Jedediah S. Smith was one of the first men to set foot in Davis County. He led a party of trappers in August, 1826 through the Bountiful area. Jim Bridger was the first explorer to discover the Great Salt Lake. Later, in 1845, Captain John C. Fremont visited Antelope Island. Captain Fremont is said to be the one responsible for naming the Island after the herds of antelope he saw grazing there. His second and third expedition to this area took him into Bountiful. Kit Carson, a mountain man, later joined his party as a guide.

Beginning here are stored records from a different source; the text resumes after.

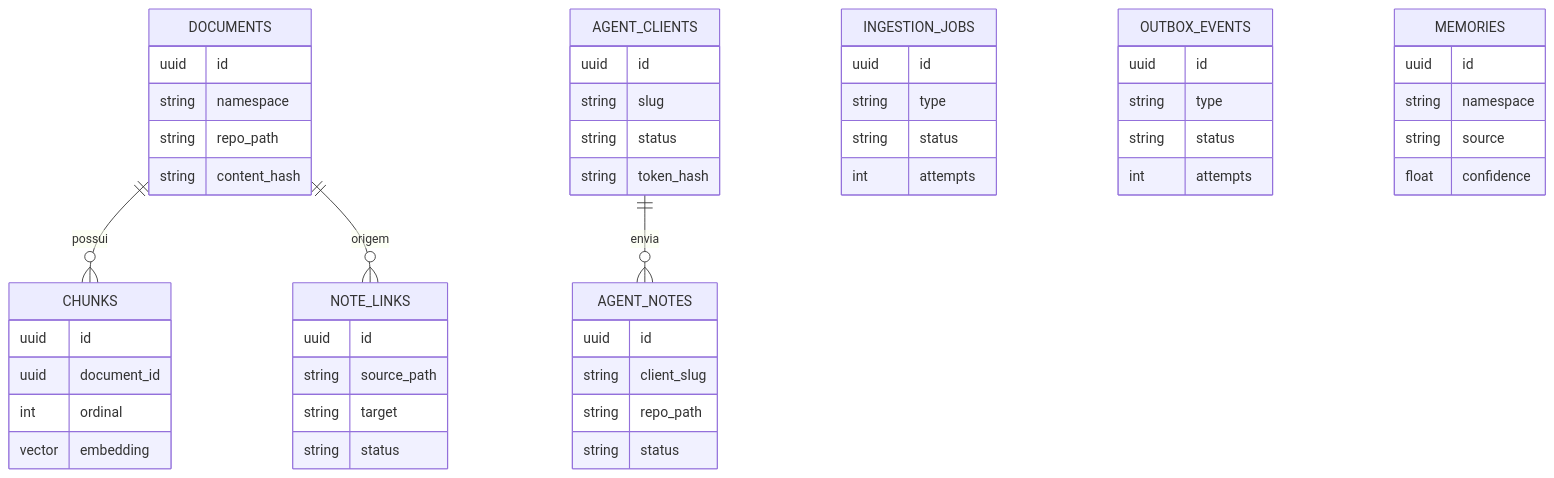
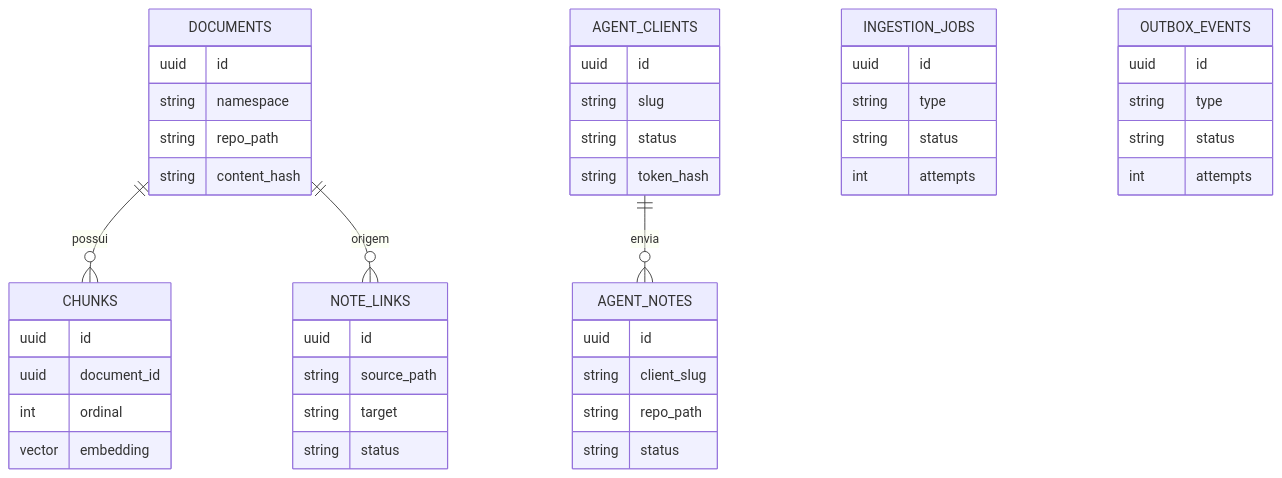
One commit to renatinhosfaria/brain changed the diagram in docs/data-model.md. Above: the diagram before and after it, drawn with Mermaid. The commit also changed other lines of this file and 3 other files, not shown here.

````diff
--- a/docs/data-model.md
+++ b/docs/data-model.md
@@ -17,54 +17,48 @@
 ```mermaid
 erDiagram
     DOCUMENTS ||--o{ CHUNKS : possui
     DOCUMENTS ||--o{ NOTE_LINKS : origem
     AGENT_CLIENTS ||--o{ AGENT_NOTES : envia
     INGESTION_JOBS {
         uuid id
         string type
         string status
         int attempts
     }
     OUTBOX_EVENTS {
         uuid id
         string type
         string status
         int attempts
     }
     DOCUMENTS {
         uuid id
         string namespace
         string repo_path
         string content_hash
     }
     CHUNKS {
         uuid id
         uuid document_id
         int ordinal
         vector embedding
     }
-    MEMORIES {
-        uuid id
-        string namespace
-        string source
-        float confidence
-    }
     AGENT_CLIENTS {
         uuid id
         string slug
         string status
         string token_hash
     }
     AGENT_NOTES {
         uuid id
         string client_slug
         string repo_path
         string status
     }
     NOTE_LINKS {
         uuid id
         string source_path
         string target
         string status
     }
 ```
````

The Indians, trappers, and explorers were temporary visitors who only stayed a while. The Mormon pioneers were permanent settlers who stayed to work the land and build cities. The first Mormon pioneer to view what was to become Davis County was Orson Pratt. Peregrine Sessions brought his family into the area in 1847. They set up a campsite in Bountiful. Other families soon came into the area settling in Bountiful, Centerville, and Woods Cross.
Agricultural and Industrial Development
Mormon pioneers and other early settlers used Davis County for animal grazing and access to the Great Salt Lake. As Brigham Young sent settlers into the area, they discovered the rich soil and ideal climate. Crops were soon planted. Davis County became known as "The Garden Spot of Utah". Many main crops were produced: sugar beets, tomatoes, alfalfa, grain, corn, potatoes, onions and extensive fruit orchards of peaches, pears, cherries, and apricots. Through the years, dairy farming has also been important in Davis County.